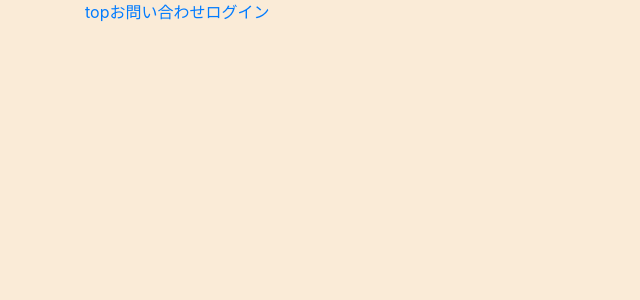
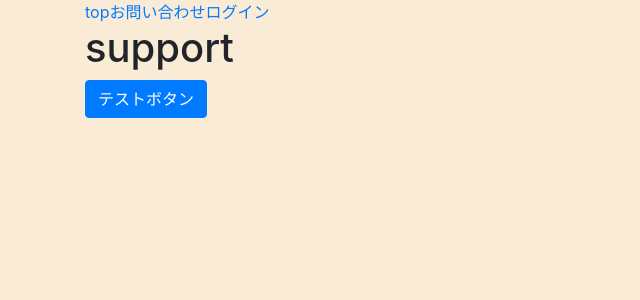
Before and after one commit to tako-eng-org/dog_foster_parent_app, a Nuxt app in the folder fosterParentDog/frontend/: page /support in a window 1280 px wide. Before the commit this address had no page. Shown: the top 300 px of the page, without its empty margins (0-640 px from the left). Built offline with nearby package versions, Linux system fonts and the light colour scheme.

Commit message:
#8 Add style.css

```diff
--- /dev/null
+++ b/fosterParentDog/frontend/pages/support.vue
@@ -0,0 +1,27 @@
+<template>
+  <div class="container">
+    <h1>support</h1>
+
+    <button type="submit"
+            class="btn btn-primary"
+            v-on:click="doEditConsole">
+      テストボタン
+    </button>
+
+  </div>
+</template>
+
+<script>
+// process.env.DEBUG = 'nuxt:*' // nuxt.jsについてログ出力する
+
+export default {
+  methods:{
+    doEditConsole() {
+      console.log("*****************support********************")
+    },
+  }
+}
+</script>
+
+<!-- cssはassetsから自動で読み込む-->
+<style></style>
```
# # # #
Look through the data above and return each line where the string "frontend" occurs.

Before and after one commit to tako-eng-org/dog_foster_parent_app, a Nuxt app in the folder fosterParentDog/frontend/: page /support in a window 1280 px wide. Before the commit this address had no page. Shown: the top 300 px of the page, without its empty margins (0-640 px from the left). Built offline with nearby package versions, Linux system fonts and the light colour scheme.
+++ b/fosterParentDog/frontend/pages/support.vue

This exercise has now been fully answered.